Reconstruction of large rectangular infraorbital and malar skin defects in elderly patients with a modified "reading man flap" using local tumescent anesthesia.


PMID 25208633

Abstract

The classical "reading man flap" is a recently described flap named after its appearance and mainly used for reconstruction of circular malar or infraorbital skin defects. It avoids surgical complications such as lower lid retraction and ectropion but is limited to circular skin defects. Local tumescent anesthesia uses a diluted local anesthetic together with diluted epinephrine to anesthetize large skin areas without the need for general anesthesia. To assess the esthetic outcome, pain control, and complications of a modified "reading man flap" under local tumescent anesthesia in elderly patients with rectangular malar or periorbital skin defects. Two flaps are used to close the surgical defect, the first rectangular flap is transposed to the defect area, then approximately half to two-thirds of the flap's donor site are closed directly as done with transposition flaps, whereas a second smaller triangular flap is advanced for the closure of the last third of the remaining now triangular donor site, where the greatest tension would occur if closed directly.
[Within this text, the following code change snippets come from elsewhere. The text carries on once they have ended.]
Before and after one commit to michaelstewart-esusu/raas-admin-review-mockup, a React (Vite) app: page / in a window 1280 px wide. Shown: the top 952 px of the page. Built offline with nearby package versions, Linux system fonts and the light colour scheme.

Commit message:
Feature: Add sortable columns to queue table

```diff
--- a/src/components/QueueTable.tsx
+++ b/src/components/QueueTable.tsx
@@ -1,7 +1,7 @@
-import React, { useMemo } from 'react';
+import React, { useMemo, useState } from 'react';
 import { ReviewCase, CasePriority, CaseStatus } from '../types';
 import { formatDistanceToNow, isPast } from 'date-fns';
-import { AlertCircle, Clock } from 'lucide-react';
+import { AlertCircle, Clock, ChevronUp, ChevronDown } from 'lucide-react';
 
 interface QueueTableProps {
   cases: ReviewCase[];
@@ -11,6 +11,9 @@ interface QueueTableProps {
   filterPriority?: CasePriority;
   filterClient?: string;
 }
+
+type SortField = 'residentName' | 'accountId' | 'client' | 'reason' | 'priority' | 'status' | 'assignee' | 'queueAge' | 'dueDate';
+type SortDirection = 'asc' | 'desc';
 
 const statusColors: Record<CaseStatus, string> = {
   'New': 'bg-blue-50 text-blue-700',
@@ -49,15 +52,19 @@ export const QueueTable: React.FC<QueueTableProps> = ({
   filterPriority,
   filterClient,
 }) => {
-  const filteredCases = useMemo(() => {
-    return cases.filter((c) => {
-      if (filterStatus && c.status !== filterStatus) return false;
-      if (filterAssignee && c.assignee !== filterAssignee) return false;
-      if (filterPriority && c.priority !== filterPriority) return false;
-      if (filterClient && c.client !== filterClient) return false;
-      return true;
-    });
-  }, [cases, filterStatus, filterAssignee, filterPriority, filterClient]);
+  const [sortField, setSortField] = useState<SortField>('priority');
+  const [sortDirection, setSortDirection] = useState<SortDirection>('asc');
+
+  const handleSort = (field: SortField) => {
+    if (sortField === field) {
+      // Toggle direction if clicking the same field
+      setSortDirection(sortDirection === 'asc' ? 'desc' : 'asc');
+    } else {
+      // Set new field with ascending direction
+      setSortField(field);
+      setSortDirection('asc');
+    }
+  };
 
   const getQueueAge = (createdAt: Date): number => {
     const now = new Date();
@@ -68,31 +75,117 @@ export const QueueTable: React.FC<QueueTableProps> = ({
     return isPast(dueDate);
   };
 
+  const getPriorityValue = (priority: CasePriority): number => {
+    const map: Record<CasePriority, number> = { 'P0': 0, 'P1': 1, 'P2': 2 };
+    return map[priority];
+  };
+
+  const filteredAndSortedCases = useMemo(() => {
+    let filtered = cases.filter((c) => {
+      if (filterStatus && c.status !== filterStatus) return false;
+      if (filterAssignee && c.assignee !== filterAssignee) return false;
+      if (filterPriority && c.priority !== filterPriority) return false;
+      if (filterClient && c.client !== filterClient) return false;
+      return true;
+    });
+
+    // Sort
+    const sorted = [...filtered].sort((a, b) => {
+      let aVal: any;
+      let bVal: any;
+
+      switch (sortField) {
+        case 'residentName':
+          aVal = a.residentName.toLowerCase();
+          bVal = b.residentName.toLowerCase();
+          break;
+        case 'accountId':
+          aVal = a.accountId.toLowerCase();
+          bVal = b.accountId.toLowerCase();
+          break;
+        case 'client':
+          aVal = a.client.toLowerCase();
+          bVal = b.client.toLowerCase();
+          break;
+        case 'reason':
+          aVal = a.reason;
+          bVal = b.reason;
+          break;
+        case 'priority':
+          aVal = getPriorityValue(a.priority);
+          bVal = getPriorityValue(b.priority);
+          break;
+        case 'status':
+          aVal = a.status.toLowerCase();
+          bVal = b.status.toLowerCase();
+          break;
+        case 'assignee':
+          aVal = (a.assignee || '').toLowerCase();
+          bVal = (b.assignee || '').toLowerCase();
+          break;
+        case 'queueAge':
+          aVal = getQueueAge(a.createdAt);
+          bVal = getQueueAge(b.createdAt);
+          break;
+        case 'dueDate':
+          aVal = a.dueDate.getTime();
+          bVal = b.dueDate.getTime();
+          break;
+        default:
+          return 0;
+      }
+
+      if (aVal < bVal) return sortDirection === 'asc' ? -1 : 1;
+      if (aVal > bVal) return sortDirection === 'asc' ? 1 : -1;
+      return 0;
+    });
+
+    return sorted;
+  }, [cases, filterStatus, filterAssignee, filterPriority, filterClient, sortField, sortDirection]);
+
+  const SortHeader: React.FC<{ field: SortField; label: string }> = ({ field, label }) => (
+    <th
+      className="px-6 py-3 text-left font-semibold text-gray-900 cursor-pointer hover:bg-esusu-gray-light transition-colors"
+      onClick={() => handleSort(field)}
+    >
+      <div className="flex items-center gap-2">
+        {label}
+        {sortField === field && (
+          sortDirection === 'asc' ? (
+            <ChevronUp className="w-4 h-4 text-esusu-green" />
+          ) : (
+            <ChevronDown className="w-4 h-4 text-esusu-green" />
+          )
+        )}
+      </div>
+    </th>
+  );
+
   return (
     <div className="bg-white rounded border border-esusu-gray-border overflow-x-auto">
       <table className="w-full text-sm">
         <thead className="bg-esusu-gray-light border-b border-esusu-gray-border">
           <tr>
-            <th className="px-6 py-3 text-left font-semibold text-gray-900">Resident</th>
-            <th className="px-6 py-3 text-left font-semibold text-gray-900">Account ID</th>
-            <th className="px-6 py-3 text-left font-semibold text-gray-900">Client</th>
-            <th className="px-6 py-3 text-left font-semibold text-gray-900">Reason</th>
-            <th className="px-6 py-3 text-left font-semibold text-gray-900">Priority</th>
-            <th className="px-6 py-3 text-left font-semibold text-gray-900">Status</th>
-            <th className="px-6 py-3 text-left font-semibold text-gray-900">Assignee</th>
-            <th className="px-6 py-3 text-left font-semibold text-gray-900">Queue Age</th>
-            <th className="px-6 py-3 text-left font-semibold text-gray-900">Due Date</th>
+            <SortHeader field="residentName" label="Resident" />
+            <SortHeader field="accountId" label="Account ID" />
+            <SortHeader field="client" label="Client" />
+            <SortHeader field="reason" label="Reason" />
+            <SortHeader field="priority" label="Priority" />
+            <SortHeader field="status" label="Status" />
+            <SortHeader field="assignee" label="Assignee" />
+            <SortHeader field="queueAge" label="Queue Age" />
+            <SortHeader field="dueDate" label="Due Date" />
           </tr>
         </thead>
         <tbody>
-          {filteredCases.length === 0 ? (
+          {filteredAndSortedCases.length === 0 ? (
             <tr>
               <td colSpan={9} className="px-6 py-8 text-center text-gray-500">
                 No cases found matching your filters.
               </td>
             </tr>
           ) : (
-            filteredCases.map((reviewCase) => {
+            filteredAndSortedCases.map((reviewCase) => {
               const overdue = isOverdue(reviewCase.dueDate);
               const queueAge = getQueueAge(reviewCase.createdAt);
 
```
The median age of patients was 83 years (range 64-92 years) of the total 12 patients, 10 (83%) were women, and two were men. The mean defect size was 9.2 cm(2) (5.5-22.1 cm(2) ). The defect closure was possible in all patients, no lasting postoperative complications occurred, and cosmetic results were satisfactory. Twenty to 70 ml of local tumescent anesthesia were used, and a larger volume (≥ 40 ml) was associated with better pain control (P = 0.03). The modified "reading man flap" is a good option for the closure of larger rectangular facial skin defects especially in elderly patients, and the use of at least 40 ml of tumescent solution is suggested to achieve optimal pain control.